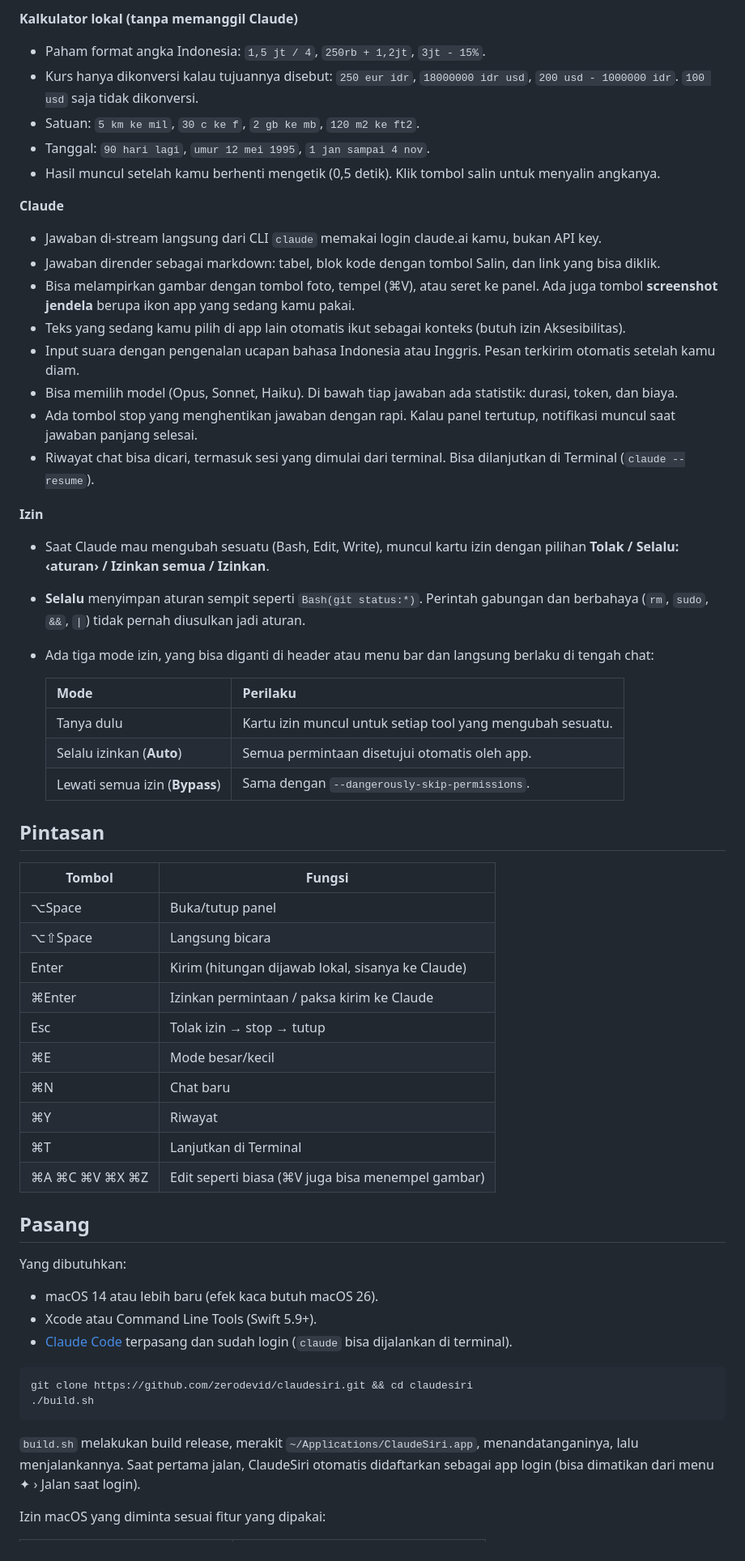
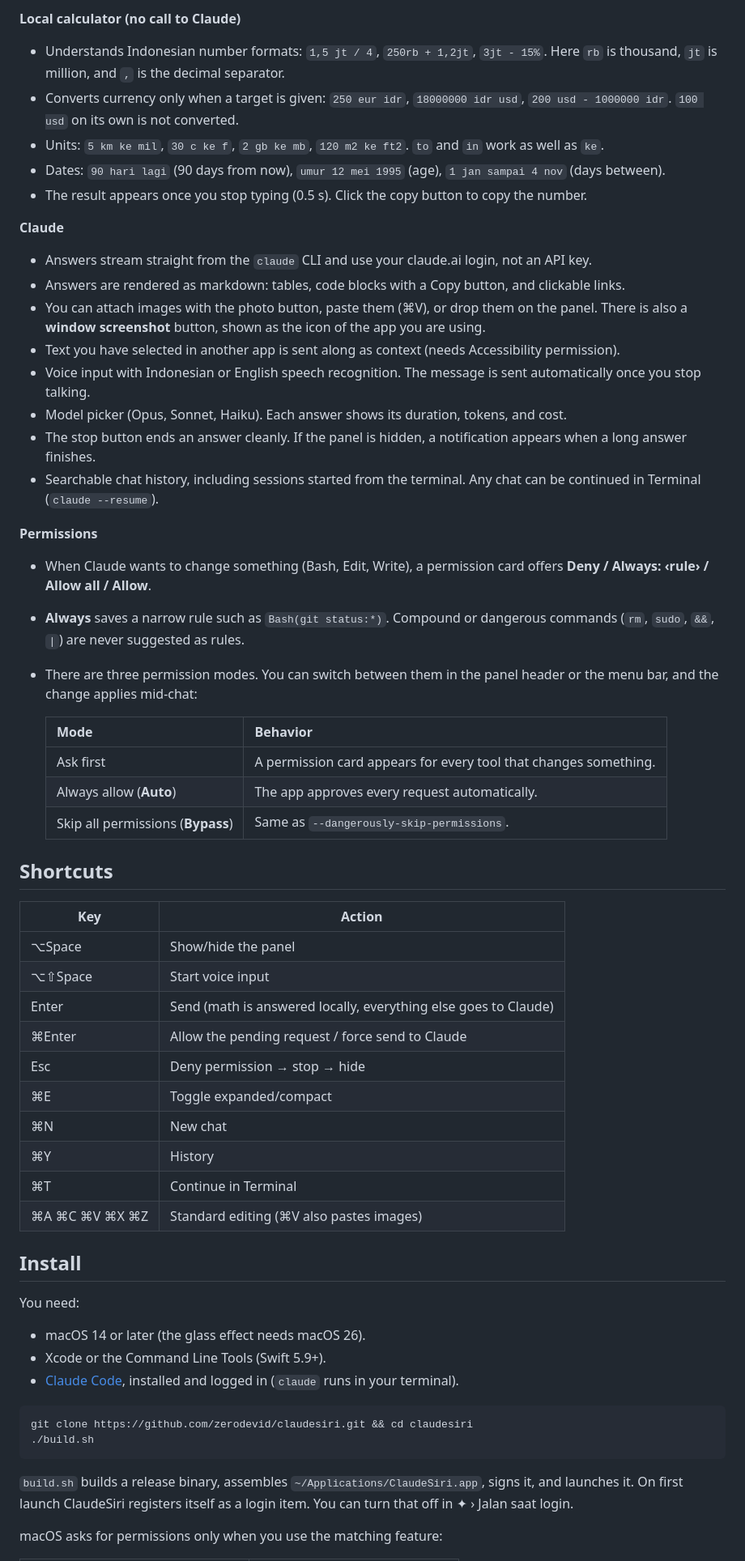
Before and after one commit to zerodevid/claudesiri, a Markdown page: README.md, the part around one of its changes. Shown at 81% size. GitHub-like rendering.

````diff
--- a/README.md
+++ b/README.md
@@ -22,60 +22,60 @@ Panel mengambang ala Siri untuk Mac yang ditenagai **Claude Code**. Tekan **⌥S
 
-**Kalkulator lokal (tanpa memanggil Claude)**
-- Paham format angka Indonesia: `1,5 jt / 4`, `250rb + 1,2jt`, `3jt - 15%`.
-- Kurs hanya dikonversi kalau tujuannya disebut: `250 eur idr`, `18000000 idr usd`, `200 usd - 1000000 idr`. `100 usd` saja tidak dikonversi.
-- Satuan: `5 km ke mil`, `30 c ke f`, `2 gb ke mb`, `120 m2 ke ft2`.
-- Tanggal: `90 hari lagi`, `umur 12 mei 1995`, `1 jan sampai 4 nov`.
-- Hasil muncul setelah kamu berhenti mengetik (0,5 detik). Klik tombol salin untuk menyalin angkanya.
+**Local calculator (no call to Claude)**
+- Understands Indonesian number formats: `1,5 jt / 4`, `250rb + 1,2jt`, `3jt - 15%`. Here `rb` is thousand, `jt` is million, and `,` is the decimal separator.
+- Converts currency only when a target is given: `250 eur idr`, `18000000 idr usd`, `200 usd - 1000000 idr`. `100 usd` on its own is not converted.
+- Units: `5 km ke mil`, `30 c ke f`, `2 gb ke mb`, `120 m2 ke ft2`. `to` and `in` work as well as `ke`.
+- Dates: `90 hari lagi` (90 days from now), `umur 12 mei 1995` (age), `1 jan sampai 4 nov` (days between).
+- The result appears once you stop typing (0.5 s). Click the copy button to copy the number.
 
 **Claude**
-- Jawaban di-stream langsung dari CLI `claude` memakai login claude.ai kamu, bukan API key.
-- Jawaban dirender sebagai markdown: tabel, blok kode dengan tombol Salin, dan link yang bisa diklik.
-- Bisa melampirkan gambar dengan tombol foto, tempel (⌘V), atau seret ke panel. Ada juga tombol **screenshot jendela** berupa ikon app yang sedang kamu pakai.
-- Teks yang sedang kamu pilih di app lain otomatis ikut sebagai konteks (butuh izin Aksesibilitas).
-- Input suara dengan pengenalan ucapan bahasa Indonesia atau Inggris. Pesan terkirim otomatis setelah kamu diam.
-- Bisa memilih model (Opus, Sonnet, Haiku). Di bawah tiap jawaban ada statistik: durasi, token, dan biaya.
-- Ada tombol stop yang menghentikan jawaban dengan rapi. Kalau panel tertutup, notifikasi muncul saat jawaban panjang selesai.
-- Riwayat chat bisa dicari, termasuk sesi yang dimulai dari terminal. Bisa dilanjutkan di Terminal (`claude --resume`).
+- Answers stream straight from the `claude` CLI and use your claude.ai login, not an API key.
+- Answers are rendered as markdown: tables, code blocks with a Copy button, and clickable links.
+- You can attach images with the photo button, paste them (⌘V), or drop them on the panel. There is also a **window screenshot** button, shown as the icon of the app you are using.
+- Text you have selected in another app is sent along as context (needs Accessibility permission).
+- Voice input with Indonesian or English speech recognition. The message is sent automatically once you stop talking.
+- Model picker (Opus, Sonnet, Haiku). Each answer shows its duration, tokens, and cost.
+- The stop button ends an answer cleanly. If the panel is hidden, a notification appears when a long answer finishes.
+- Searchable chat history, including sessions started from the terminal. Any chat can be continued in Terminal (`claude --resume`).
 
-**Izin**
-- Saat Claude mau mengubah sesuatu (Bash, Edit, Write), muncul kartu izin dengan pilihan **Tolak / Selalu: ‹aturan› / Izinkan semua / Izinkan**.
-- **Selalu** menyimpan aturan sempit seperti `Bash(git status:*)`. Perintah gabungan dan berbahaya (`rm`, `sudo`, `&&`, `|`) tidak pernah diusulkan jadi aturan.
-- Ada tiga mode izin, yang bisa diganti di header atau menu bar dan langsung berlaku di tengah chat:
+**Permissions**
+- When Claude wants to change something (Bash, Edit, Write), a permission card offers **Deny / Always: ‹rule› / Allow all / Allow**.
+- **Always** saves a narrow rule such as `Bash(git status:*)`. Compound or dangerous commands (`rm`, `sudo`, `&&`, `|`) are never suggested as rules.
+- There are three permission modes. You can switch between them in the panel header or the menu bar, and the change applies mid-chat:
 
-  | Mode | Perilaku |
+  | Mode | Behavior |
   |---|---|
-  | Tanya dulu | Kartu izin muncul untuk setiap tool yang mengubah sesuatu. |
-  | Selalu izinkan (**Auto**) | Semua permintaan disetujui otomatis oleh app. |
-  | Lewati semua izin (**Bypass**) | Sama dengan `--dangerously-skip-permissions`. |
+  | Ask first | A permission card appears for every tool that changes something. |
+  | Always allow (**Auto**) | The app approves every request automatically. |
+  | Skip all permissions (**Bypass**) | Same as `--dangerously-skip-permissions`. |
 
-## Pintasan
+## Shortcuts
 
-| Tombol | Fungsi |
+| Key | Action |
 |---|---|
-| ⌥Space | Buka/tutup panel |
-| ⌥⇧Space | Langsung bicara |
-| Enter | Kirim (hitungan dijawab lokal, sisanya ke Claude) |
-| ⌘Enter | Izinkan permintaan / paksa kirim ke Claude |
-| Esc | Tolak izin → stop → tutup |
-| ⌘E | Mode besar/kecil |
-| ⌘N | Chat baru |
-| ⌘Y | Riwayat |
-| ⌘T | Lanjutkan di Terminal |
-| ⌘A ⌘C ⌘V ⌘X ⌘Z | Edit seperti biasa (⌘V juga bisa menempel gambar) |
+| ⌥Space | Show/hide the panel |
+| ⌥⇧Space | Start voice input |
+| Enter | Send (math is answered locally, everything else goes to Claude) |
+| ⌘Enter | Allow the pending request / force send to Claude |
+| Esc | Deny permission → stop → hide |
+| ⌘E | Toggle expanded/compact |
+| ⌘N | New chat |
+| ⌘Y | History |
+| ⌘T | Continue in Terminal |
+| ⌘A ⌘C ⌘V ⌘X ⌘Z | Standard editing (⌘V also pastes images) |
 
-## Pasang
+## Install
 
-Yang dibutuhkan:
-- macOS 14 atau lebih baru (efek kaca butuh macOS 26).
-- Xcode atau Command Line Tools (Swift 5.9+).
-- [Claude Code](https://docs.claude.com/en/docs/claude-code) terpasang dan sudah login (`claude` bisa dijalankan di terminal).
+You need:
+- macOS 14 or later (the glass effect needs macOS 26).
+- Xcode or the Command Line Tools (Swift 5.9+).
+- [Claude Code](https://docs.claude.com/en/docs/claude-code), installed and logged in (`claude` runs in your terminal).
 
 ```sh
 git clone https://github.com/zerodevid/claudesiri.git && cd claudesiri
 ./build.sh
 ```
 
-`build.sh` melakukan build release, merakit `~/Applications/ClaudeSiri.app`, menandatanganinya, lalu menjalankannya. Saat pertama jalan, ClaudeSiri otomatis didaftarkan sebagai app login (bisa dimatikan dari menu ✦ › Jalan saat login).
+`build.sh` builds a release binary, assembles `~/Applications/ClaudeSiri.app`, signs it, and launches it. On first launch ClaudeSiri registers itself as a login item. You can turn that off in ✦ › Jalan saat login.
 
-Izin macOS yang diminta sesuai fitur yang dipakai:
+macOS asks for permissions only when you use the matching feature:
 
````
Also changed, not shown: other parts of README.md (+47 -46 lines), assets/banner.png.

-----

Using the records above, copy all lines that include the word "Space".

-| ⌥Space | Buka/tutup panel |
-| ⌥⇧Space | Langsung bicara |
+| ⌥Space | Show/hide the panel |
+| ⌥⇧Space | Start voice input |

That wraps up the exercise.